## WHAT YOU SHOULD DO
This exercise calls for every record to be returned exactly, with pictures removed.

── INPUT ──

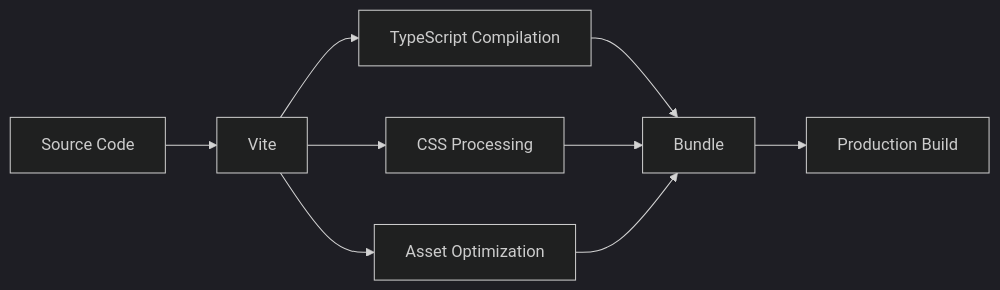
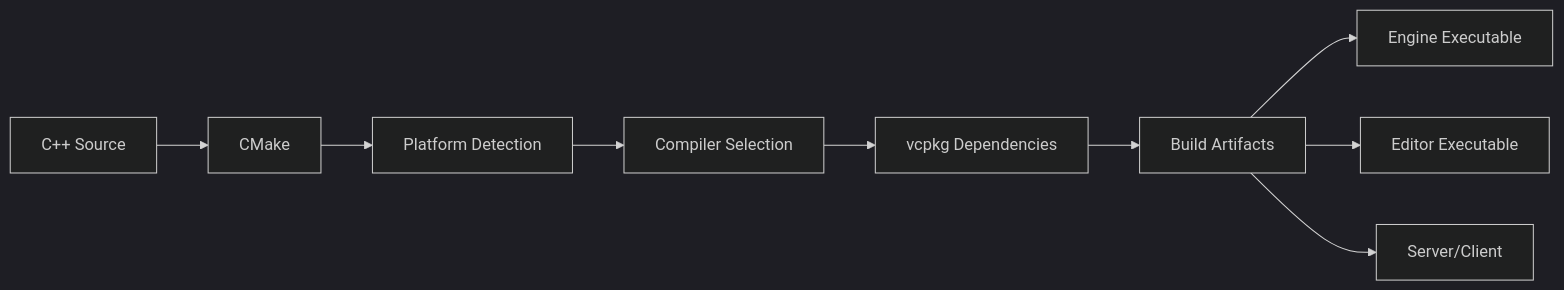
One commit to NexoEngine/nexo-website changed the fifth of 5 diagrams in docs/guide/architecture.md. Above: the diagram before and after it, drawn with Mermaid (dark theme). The commit also changed other lines of this file and 5 other files, not shown here.

````diff
--- a/docs/guide/architecture.md
+++ b/docs/guide/architecture.md
@@ -203,11 +202,11 @@
 ```mermaid
 graph LR
-    A[Source Code] --> B[Vite]
-    B --> C[TypeScript Compilation]
-    B --> D[CSS Processing]
-    B --> E[Asset Optimization]
-    C --> F[Bundle]
-    D --> F
-    E --> F
-    F --> G[Production Build]
+    A[C++ Source] --> B[CMake]
+    B --> C[Platform Detection]
+    C --> D[Compiler Selection]
+    D --> E[vcpkg Dependencies]
+    E --> F[Build Artifacts]
+    F --> G[Engine Executable]
+    F --> H[Editor Executable]
+    F --> I[Server/Client]
 ```
````
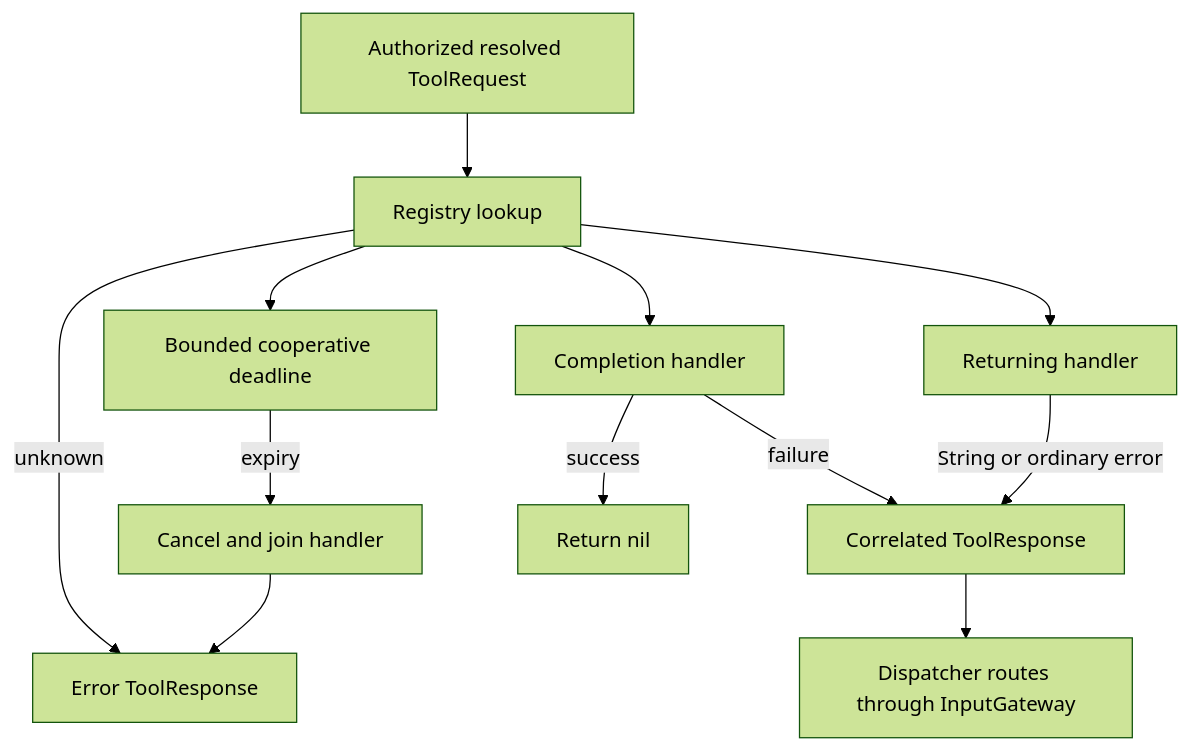
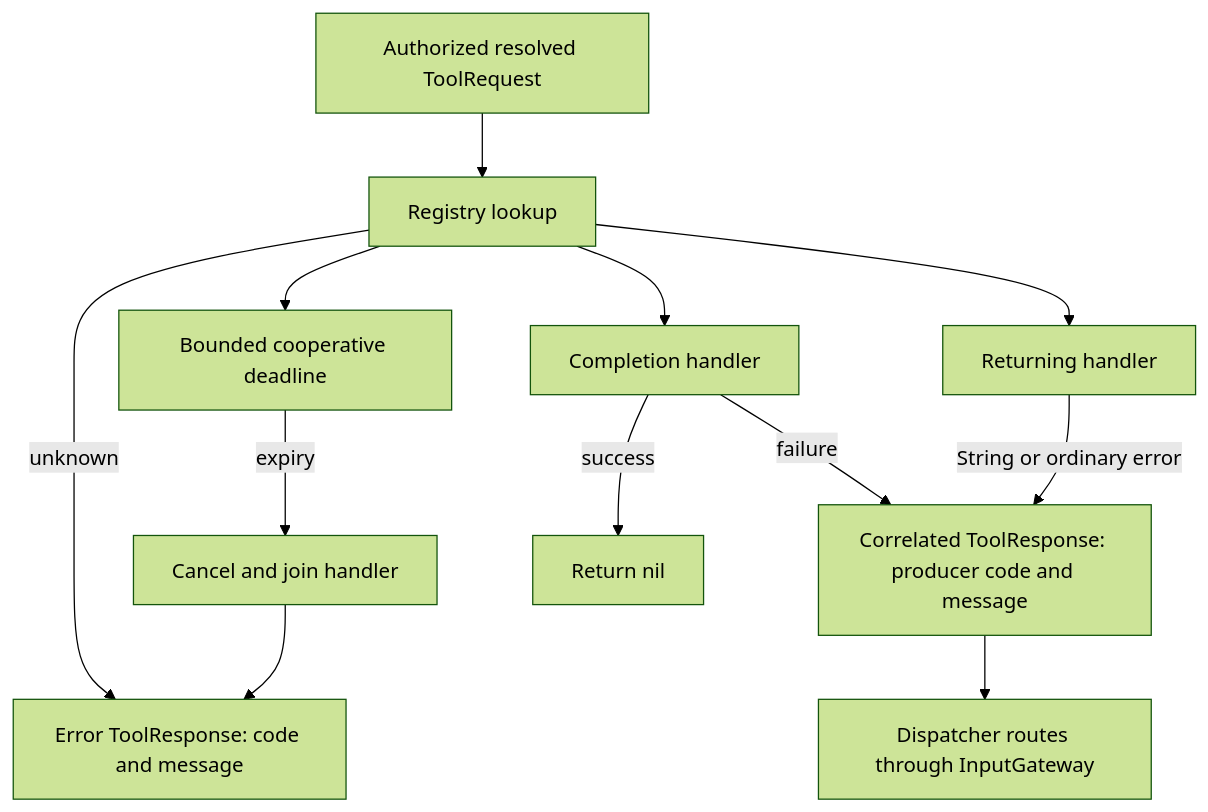
Before and after one commit to devilyouwei/MobileHarness: the second of 2 diagrams in MobileHarness/Tools/Runtime/README.md, drawn with Mermaid (forest theme). The commit also changed other lines of this file and 135 other files, not shown here.

````diff
--- a/MobileHarness/Tools/Runtime/README.md
+++ b/MobileHarness/Tools/Runtime/README.md
@@ -32,14 +32,14 @@
 ```mermaid
 flowchart TD
     Call[Authorized resolved ToolRequest] --> Lookup[Registry lookup]
     Lookup --> Deadline[Bounded cooperative deadline]
     Deadline -->|expiry| Cleanup[Cancel and join handler]
     Cleanup --> Error
-    Lookup -->|unknown| Error[Error ToolResponse]
+    Lookup -->|unknown| Error[Error ToolResponse: code and message]
     Lookup --> Returning[Returning handler]
     Lookup --> Completion[Completion handler]
-    Returning -->|String or ordinary error| Result[Correlated ToolResponse]
+    Returning -->|String or ordinary error| Result[Correlated ToolResponse: producer code and message]
     Completion -->|success| Done[Return nil]
     Completion -->|failure| Result
     Result --> Input[Dispatcher routes through InputGateway]
 ```
````
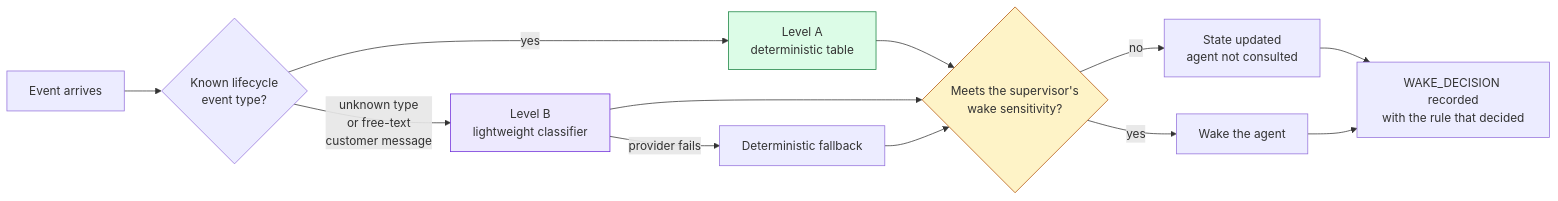
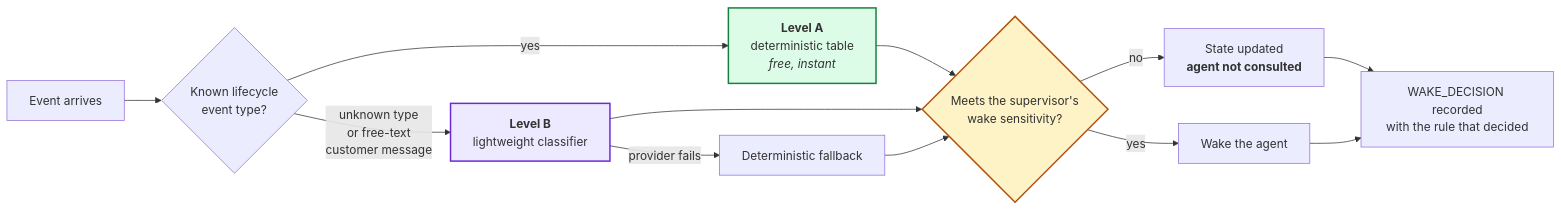
Before and after one commit to Gupta2708/OrderPilot: the third of 3 diagrams in README.md, drawn with Mermaid. The commit also changed other lines of this file and 5 other files, not shown here.

````diff
--- a/README.md
+++ b/README.md
@@ -224,18 +300,18 @@
 ```mermaid
 flowchart LR
     E["Event arrives"] --> A{"Known lifecycle<br/>event type?"}
-    A -->|yes| T["Level A<br/>deterministic table"]
-    A -->|"unknown type<br/>or free-text<br/>customer message"| B["Level B<br/>lightweight classifier"]
+    A -->|yes| T["<b>Level A</b><br/>deterministic table<br/><i>free, instant</i>"]
+    A -->|"unknown type<br/>or free-text<br/>customer message"| B["<b>Level B</b><br/>lightweight classifier"]
     B -->|"provider fails"| FB["Deterministic fallback"]
     T --> CAP{"Meets the supervisor's<br/>wake sensitivity?"}
     B --> CAP
     FB --> CAP
-    CAP -->|no| NOWAKE["State updated<br/>agent not consulted"]
+    CAP -->|no| NOWAKE["State updated<br/><b>agent not consulted</b>"]
     CAP -->|yes| WAKE["Wake the agent"]
     NOWAKE --> REC["WAKE_DECISION recorded<br/>with the rule that decided"]
     WAKE --> REC
 
-    style T fill:#dcfce7,stroke:#15803d
-    style B fill:#ede9fe,stroke:#6d28d9
-    style CAP fill:#fef3c7,stroke:#b45309
+    style T fill:#dcfce7,stroke:#15803d,stroke-width:2px
+    style B fill:#ede9fe,stroke:#6d28d9,stroke-width:2px
+    style CAP fill:#fef3c7,stroke:#b45309,stroke-width:2px
 ```
````
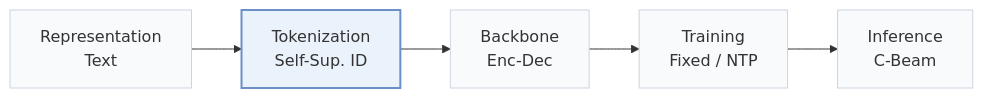
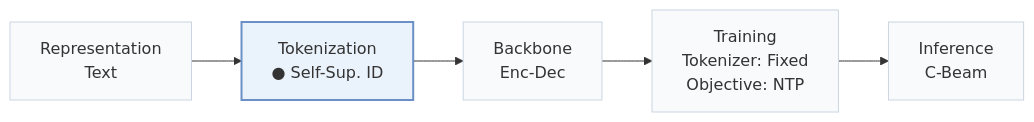
Before and after one commit to Galaxy-ghost/Awesome-SID-Generative-Rec: the first of 2 diagrams in pages/papers/lmindexer.md, drawn with Mermaid. The commit also changed other lines of this file and 558 other files, not shown here.

````diff
--- a/pages/papers/lmindexer.md
+++ b/pages/papers/lmindexer.md
@@ -15,8 +19,8 @@
 ```mermaid
 flowchart LR
-    R["Representation<br/>Text"] --> T["Tokenization<br/>Self-Sup. ID"] --> B["Backbone<br/>Enc-Dec"] --> TR["Training<br/>Fixed / NTP"] --> I["Inference<br/>C-Beam"]
+    R["Representation<br/>Text"] --> T["Tokenization<br/>● Self-Sup. ID"] --> B["Backbone<br/>Enc-Dec"] --> TR["Training<br/>Tokenizer: Fixed<br/>Objective: NTP"] --> I["Inference<br/>C-Beam"]
     classDef base fill:#f8fafc,stroke:#cbd5e1
     class R,T,B,TR,I base
     classDef main fill:#eaf2fb,stroke:#6b8fc7,stroke-width:2px
     class T main
 ```
````
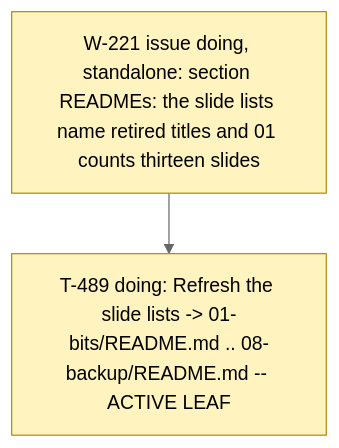
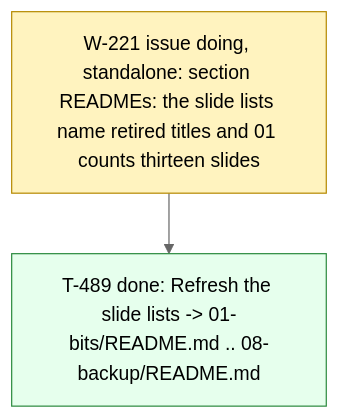
The diagram in .board/BOARD.md (dpopchev/chaos-to-simple), drawn with Mermaid (neutral theme) before and after one commit. The commit also changed other lines of this file and 1 other file, not shown here.

Commit message:
chore(board): close T-489 -- W-221 ready to land
Refs: W-221 T-489

````diff
--- a/.board/BOARD.md
+++ b/.board/BOARD.md
@@ -1306,11 +1306,12 @@
 ```mermaid
 flowchart TD
   W221["W-221 issue doing, standalone: section READMEs: the slide lists name retired titles and 01 counts thirteen slides"]
-  W221 --> T489["T-489 doing: Refresh the slide lists -> 01-bits/README.md .. 08-backup/README.md -- ACTIVE LEAF"]
+  W221 --> T489["T-489 done: Refresh the slide lists -> 01-bits/README.md .. 08-backup/README.md"]
   classDef doing fill:#fff3bf,stroke:#b58900,color:#000;
   classDef blocked fill:#ffe3e3,stroke:#c92a2a,color:#000;
   classDef done fill:#e6ffed,stroke:#2b8a3e,color:#000;
   classDef todo fill:#f8f9fa,stroke:#868e96,color:#000;
   classDef pruned fill:#f1f3f5,stroke:#adb5bd,color:#000;
-  class W221,T489 doing
+  class W221 doing
+  class T489 done
 ```
````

───

## COMPLETED EXERCISE
One commit to NexoEngine/nexo-website changed the fifth of 5 diagrams in docs/guide/architecture.md. Above: the diagram before and after it, drawn with Mermaid (dark theme). The commit also changed other lines of this file and 5 other files, not shown here.

````diff
--- a/docs/guide/architecture.md
+++ b/docs/guide/architecture.md
@@ -203,11 +202,11 @@
 ```mermaid
 graph LR
-    A[Source Code] --> B[Vite]
-    B --> C[TypeScript Compilation]
-    B --> D[CSS Processing]
-    B --> E[Asset Optimization]
-    C --> F[Bundle]
-    D --> F
-    E --> F
-    F --> G[Production Build]
+    A[C++ Source] --> B[CMake]
+    B --> C[Platform Detection]
+    C --> D[Compiler Selection]
+    D --> E[vcpkg Dependencies]
+    E --> F[Build Artifacts]
+    F --> G[Engine Executable]
+    F --> H[Editor Executable]
+    F --> I[Server/Client]
 ```
````
Before and after one commit to devilyouwei/MobileHarness: the second of 2 diagrams in MobileHarness/Tools/Runtime/README.md, drawn with Mermaid (forest theme). The commit also changed other lines of this file and 135 other files, not shown here.

````diff
--- a/MobileHarness/Tools/Runtime/README.md
+++ b/MobileHarness/Tools/Runtime/README.md
@@ -32,14 +32,14 @@
 ```mermaid
 flowchart TD
     Call[Authorized resolved ToolRequest] --> Lookup[Registry lookup]
     Lookup --> Deadline[Bounded cooperative deadline]
     Deadline -->|expiry| Cleanup[Cancel and join handler]
     Cleanup --> Error
-    Lookup -->|unknown| Error[Error ToolResponse]
+    Lookup -->|unknown| Error[Error ToolResponse: code and message]
     Lookup --> Returning[Returning handler]
     Lookup --> Completion[Completion handler]
-    Returning -->|String or ordinary error| Result[Correlated ToolResponse]
+    Returning -->|String or ordinary error| Result[Correlated ToolResponse: producer code and message]
     Completion -->|success| Done[Return nil]
     Completion -->|failure| Result
     Result --> Input[Dispatcher routes through InputGateway]
 ```
````
Before and after one commit to Gupta2708/OrderPilot: the third of 3 diagrams in README.md, drawn with Mermaid. The commit also changed other lines of this file and 5 other files, not shown here.

````diff
--- a/README.md
+++ b/README.md
@@ -224,18 +300,18 @@
 ```mermaid
 flowchart LR
     E["Event arrives"] --> A{"Known lifecycle<br/>event type?"}
-    A -->|yes| T["Level A<br/>deterministic table"]
-    A -->|"unknown type<br/>or free-text<br/>customer message"| B["Level B<br/>lightweight classifier"]
+    A -->|yes| T["<b>Level A</b><br/>deterministic table<br/><i>free, instant</i>"]
+    A -->|"unknown type<br/>or free-text<br/>customer message"| B["<b>Level B</b><br/>lightweight classifier"]
     B -->|"provider fails"| FB["Deterministic fallback"]
     T --> CAP{"Meets the supervisor's<br/>wake sensitivity?"}
     B --> CAP
     FB --> CAP
-    CAP -->|no| NOWAKE["State updated<br/>agent not consulted"]
+    CAP -->|no| NOWAKE["State updated<br/><b>agent not consulted</b>"]
     CAP -->|yes| WAKE["Wake the agent"]
     NOWAKE --> REC["WAKE_DECISION recorded<br/>with the rule that decided"]
     WAKE --> REC
 
-    style T fill:#dcfce7,stroke:#15803d
-    style B fill:#ede9fe,stroke:#6d28d9
-    style CAP fill:#fef3c7,stroke:#b45309
+    style T fill:#dcfce7,stroke:#15803d,stroke-width:2px
+    style B fill:#ede9fe,stroke:#6d28d9,stroke-width:2px
+    style CAP fill:#fef3c7,stroke:#b45309,stroke-width:2px
 ```
````
Before and after one commit to Galaxy-ghost/Awesome-SID-Generative-Rec: the first of 2 diagrams in pages/papers/lmindexer.md, drawn with Mermaid. The commit also changed other lines of this file and 558 other files, not shown here.

````diff
--- a/pages/papers/lmindexer.md
+++ b/pages/papers/lmindexer.md
@@ -15,8 +19,8 @@
 ```mermaid
 flowchart LR
-    R["Representation<br/>Text"] --> T["Tokenization<br/>Self-Sup. ID"] --> B["Backbone<br/>Enc-Dec"] --> TR["Training<br/>Fixed / NTP"] --> I["Inference<br/>C-Beam"]
+    R["Representation<br/>Text"] --> T["Tokenization<br/>● Self-Sup. ID"] --> B["Backbone<br/>Enc-Dec"] --> TR["Training<br/>Tokenizer: Fixed<br/>Objective: NTP"] --> I["Inference<br/>C-Beam"]
     classDef base fill:#f8fafc,stroke:#cbd5e1
     class R,T,B,TR,I base
     classDef main fill:#eaf2fb,stroke:#6b8fc7,stroke-width:2px
     class T main
 ```
````
The diagram in .board/BOARD.md (dpopchev/chaos-to-simple), drawn with Mermaid (neutral theme) before and after one commit. The commit also changed other lines of this file and 1 other file, not shown here.

Commit message:
chore(board): close T-489 -- W-221 ready to land
Refs: W-221 T-489

````diff
--- a/.board/BOARD.md
+++ b/.board/BOARD.md
@@ -1306,11 +1306,12 @@
 ```mermaid
 flowchart TD
   W221["W-221 issue doing, standalone: section READMEs: the slide lists name retired titles and 01 counts thirteen slides"]
-  W221 --> T489["T-489 doing: Refresh the slide lists -> 01-bits/README.md .. 08-backup/README.md -- ACTIVE LEAF"]
+  W221 --> T489["T-489 done: Refresh the slide lists -> 01-bits/README.md .. 08-backup/README.md"]
   classDef doing fill:#fff3bf,stroke:#b58900,color:#000;
   classDef blocked fill:#ffe3e3,stroke:#c92a2a,color:#000;
   classDef done fill:#e6ffed,stroke:#2b8a3e,color:#000;
   classDef todo fill:#f8f9fa,stroke:#868e96,color:#000;
   classDef pruned fill:#f1f3f5,stroke:#adb5bd,color:#000;
-  class W221,T489 doing
+  class W221 doing
+  class T489 done
 ```
````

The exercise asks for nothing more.